all alone, occasionally turning
toward the window.
Was he looking
for some light?
As day's ending
approached, we were
of the finality of darkness
that was moving in closer
with each passing moment.
Did he sense his family's connected hands
encircling his increasingly weakened body?
Did he overhear the 'memory conversations'
that his children spilled from breaking hearts?
"Oh, Daddy, remember when--?"
Did he notice the tears and laughter intermixed
with retellings of each child's story?
Did he hear the faint singing--
a wife's whispered alto,
two sons' somber tones,
five daughters' frail voices?
Was he aware of our angelic harmonies
of his favorite hymns?
He heard no nurse,
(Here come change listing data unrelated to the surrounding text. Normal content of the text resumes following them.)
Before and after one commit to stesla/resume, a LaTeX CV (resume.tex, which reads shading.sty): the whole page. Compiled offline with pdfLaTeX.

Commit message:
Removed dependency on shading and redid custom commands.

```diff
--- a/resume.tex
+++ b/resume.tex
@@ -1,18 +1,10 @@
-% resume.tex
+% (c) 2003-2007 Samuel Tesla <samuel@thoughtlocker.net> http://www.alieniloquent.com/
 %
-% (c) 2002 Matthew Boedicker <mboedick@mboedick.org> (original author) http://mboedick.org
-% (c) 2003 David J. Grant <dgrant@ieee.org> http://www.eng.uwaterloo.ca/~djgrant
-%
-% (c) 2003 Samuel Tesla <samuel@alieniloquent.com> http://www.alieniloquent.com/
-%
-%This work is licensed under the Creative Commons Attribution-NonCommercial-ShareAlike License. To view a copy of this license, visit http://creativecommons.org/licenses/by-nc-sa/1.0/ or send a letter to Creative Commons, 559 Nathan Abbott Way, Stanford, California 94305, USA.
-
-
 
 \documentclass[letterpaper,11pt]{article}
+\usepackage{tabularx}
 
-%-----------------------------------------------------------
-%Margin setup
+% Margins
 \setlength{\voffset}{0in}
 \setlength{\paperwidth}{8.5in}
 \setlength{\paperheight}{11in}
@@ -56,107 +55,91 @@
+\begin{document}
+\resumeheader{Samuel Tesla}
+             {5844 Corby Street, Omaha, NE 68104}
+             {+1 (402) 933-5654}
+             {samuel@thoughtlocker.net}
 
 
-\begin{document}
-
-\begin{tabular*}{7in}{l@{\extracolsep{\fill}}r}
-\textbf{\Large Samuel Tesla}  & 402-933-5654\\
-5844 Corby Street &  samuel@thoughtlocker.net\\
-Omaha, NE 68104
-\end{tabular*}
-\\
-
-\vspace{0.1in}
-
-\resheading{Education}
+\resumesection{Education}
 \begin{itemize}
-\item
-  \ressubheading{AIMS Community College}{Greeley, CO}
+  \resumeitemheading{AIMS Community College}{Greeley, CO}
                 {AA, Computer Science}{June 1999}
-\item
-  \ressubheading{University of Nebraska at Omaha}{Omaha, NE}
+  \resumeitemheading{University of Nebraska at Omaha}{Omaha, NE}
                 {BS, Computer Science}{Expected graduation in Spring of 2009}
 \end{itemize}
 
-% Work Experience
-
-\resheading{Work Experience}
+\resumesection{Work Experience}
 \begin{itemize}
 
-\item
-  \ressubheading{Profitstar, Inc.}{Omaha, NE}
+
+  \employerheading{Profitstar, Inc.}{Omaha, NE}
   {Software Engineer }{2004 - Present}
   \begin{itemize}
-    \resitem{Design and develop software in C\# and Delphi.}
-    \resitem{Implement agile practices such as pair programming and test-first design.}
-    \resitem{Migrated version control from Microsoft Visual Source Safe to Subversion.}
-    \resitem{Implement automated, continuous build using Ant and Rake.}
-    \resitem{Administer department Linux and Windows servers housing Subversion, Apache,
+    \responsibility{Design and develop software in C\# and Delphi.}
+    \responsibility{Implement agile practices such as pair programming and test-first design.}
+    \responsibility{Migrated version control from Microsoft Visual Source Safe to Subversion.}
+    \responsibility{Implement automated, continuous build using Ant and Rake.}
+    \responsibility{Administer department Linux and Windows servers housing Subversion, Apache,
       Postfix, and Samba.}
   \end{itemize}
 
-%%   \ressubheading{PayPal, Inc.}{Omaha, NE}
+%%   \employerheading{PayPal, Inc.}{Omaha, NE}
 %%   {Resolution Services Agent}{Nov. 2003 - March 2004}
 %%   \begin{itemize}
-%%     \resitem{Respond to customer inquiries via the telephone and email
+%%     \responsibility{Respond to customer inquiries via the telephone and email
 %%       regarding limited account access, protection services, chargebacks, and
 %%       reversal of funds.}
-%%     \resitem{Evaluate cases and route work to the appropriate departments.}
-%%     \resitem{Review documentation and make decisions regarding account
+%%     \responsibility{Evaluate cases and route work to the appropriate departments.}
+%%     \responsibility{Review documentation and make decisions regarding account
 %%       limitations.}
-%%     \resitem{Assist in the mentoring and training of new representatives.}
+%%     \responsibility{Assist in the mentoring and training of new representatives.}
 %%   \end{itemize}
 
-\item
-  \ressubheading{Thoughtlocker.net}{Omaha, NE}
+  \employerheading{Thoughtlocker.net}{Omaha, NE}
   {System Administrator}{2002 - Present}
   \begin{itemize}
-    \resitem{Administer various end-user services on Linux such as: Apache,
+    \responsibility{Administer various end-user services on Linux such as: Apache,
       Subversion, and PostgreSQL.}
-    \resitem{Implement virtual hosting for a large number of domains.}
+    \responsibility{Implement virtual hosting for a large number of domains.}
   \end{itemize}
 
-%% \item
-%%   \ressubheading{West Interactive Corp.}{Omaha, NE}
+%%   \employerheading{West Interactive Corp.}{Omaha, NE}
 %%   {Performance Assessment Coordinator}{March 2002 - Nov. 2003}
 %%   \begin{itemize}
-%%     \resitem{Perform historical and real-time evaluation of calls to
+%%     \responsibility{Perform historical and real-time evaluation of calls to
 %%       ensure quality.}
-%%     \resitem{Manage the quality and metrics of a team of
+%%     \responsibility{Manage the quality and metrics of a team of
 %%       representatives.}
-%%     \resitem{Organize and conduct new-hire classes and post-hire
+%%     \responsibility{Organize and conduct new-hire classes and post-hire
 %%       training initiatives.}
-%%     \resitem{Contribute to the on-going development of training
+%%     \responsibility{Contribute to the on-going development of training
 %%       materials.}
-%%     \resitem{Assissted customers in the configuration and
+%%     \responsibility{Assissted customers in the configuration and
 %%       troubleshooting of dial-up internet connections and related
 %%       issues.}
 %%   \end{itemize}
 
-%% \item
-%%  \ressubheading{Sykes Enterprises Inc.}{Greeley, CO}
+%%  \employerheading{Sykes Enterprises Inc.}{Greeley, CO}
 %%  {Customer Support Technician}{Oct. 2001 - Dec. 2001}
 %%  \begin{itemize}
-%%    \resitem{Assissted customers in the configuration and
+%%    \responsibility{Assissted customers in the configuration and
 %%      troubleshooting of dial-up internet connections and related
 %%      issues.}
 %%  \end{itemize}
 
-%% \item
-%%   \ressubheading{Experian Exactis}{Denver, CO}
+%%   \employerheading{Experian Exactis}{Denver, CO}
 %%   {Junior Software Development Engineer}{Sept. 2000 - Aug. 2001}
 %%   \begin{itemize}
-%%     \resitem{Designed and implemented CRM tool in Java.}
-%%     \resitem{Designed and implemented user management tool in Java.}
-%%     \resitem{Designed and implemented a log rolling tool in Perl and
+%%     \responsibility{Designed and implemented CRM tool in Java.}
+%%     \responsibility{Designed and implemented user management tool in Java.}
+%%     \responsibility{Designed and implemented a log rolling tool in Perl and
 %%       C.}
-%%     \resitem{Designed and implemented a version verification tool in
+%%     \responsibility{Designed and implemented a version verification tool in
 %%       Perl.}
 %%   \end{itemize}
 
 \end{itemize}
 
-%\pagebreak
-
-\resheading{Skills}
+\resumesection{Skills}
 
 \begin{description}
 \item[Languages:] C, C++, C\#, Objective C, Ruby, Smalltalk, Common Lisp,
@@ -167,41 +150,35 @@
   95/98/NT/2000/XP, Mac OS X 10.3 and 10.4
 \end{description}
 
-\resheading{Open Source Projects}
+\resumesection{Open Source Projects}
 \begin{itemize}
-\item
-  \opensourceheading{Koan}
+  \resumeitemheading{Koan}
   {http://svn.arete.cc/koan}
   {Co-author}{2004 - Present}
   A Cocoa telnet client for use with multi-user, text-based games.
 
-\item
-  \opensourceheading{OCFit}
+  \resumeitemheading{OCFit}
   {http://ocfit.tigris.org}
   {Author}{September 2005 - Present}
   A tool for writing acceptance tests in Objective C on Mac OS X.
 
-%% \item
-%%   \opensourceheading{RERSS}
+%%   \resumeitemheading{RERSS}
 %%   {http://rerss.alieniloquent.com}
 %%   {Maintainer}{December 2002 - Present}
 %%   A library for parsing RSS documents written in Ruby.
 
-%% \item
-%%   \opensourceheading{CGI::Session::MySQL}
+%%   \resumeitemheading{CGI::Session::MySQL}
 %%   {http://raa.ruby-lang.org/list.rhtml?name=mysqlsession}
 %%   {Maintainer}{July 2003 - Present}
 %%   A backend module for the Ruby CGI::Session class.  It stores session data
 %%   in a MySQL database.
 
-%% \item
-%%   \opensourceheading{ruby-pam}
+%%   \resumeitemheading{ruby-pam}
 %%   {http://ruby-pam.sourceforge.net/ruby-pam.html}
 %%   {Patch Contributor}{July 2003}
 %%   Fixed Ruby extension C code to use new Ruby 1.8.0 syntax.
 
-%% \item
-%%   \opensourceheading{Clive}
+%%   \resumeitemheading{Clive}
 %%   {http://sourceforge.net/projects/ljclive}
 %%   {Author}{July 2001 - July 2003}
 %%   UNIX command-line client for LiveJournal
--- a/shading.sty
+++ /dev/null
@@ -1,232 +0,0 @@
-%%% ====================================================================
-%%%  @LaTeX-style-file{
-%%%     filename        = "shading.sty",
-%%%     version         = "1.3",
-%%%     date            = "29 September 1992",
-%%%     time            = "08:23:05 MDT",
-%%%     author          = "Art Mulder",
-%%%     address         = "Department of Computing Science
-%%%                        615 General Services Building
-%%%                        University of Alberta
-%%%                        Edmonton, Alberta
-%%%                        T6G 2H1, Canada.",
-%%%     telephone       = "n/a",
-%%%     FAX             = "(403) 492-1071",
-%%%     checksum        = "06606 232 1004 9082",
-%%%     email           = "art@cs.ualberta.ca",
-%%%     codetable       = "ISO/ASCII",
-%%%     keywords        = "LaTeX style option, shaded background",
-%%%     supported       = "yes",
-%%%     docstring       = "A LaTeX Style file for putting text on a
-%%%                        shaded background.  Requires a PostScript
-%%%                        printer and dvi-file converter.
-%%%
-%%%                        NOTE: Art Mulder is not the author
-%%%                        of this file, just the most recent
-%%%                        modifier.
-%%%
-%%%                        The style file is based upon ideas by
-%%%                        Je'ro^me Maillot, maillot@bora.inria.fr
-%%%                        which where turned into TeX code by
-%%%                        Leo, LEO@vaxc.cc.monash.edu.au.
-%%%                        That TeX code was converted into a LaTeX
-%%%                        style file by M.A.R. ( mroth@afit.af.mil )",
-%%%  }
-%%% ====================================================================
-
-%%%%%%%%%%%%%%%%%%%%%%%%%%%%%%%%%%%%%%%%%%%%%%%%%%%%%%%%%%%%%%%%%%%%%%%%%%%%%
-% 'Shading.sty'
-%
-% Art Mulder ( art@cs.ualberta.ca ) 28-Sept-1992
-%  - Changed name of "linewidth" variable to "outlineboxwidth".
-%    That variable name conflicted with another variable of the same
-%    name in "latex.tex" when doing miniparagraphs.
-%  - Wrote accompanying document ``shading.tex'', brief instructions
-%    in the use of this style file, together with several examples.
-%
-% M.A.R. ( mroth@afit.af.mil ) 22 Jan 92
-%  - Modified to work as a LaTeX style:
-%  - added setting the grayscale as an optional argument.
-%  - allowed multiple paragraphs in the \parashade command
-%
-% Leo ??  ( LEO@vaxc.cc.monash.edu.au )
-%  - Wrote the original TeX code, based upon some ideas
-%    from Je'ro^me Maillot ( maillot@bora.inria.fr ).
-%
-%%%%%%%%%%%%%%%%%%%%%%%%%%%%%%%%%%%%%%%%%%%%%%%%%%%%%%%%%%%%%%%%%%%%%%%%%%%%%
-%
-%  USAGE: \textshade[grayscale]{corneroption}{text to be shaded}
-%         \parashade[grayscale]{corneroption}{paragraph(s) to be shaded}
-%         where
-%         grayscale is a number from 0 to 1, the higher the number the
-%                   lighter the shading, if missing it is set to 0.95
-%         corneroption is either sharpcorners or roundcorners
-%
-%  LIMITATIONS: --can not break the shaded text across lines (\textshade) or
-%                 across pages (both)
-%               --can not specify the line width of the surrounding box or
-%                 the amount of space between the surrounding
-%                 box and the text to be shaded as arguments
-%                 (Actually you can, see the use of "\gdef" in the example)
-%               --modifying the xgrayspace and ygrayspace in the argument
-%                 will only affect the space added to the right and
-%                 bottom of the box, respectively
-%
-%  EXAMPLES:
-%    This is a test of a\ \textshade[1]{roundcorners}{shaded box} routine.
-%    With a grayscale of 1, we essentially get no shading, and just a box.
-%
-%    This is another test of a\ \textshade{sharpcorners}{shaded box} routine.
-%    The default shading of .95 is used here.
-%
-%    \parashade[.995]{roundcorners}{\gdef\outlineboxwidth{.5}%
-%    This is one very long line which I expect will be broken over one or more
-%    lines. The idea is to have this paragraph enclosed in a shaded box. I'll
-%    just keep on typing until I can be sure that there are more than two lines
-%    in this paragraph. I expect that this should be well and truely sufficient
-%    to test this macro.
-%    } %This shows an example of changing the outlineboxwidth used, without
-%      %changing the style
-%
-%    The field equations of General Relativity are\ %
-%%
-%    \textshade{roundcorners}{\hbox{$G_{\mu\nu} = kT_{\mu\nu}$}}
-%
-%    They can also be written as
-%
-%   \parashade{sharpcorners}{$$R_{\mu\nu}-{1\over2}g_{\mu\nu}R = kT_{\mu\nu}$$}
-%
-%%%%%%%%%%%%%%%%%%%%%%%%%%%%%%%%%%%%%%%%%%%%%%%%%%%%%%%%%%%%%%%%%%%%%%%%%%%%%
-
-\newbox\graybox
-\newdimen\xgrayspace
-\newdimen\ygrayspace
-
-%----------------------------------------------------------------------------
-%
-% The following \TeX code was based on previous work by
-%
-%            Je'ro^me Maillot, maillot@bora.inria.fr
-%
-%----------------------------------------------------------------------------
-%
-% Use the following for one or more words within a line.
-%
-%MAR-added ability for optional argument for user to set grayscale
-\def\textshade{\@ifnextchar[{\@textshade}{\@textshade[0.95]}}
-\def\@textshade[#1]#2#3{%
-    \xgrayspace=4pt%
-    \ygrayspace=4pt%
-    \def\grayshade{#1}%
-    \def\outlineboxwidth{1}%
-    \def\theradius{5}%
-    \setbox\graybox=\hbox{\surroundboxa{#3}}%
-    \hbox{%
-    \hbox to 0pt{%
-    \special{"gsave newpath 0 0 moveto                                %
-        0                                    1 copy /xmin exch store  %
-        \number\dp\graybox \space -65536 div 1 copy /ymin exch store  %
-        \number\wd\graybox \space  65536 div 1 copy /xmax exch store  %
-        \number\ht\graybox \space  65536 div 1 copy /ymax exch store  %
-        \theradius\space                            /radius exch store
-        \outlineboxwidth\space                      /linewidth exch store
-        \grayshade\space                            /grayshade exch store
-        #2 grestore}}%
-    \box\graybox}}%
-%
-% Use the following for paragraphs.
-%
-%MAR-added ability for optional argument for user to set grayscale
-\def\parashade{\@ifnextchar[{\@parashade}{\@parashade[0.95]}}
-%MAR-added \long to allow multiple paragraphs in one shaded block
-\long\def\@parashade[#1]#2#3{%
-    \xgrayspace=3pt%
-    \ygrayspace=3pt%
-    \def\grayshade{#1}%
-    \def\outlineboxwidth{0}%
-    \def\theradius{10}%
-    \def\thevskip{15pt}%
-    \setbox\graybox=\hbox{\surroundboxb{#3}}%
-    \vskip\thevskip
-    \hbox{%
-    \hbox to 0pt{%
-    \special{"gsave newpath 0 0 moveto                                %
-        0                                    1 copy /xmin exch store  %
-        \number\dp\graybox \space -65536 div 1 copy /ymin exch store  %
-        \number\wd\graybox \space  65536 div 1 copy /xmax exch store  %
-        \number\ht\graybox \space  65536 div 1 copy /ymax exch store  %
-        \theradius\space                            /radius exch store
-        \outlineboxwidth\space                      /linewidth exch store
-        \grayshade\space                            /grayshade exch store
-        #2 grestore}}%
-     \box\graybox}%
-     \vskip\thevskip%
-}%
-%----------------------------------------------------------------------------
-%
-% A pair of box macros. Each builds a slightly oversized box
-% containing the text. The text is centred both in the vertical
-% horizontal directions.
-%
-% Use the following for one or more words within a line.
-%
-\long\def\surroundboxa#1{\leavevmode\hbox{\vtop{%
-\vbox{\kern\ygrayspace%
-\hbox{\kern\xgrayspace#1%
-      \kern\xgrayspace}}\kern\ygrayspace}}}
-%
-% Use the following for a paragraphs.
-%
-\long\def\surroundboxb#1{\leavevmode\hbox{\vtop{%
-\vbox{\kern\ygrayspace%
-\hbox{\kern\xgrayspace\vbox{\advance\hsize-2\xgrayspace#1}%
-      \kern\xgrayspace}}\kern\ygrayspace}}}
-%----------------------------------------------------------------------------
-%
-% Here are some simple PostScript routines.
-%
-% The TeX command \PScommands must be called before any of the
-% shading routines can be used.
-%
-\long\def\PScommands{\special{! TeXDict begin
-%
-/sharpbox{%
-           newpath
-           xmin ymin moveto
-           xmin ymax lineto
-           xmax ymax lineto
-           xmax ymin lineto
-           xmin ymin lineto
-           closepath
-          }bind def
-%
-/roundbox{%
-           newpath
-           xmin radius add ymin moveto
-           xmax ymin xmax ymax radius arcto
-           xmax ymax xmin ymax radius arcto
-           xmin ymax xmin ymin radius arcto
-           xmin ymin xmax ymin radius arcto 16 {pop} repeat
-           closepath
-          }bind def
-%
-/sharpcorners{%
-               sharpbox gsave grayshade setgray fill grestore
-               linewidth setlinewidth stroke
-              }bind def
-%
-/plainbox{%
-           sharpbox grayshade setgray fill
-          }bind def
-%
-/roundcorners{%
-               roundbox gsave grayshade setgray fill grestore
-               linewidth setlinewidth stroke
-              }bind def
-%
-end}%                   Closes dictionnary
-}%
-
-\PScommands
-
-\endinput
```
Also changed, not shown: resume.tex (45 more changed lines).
"Mr. Tanner, what do you need this morning?"
There was no doctor's updated report,
"Today we have found--"
He was lying there
staring out the window,
looking for some light.
There was no fight
as his Maker quietly whispered,
"My child, come, the battle is over.
Come on home."
Within the family circle,
the fleeting moments were boldly embraced.
Like small children, we gathered around our father.
For an extended time, we continued to hold hands
and look at each other, adjusting to what was real.
It felt like one of those special, spirit-filled occasions
when Daddy would lead our family's prayer time.
But on this day, someone else was leading.
It was Daddy's time to follow, not lead.
We embraced unforgettable moments
with magnetic looks, hugs, and tears
as we had to let him go.
I wanted to touch him one more time.
I stood there all alone by that hospital bed,
and placed his cooling right hand on the cold sheet.
I stared out the window at 10:35 PM
looking for some light
and recalled a memory light--
his gentle whisper of yesterday,
"It'll be all right."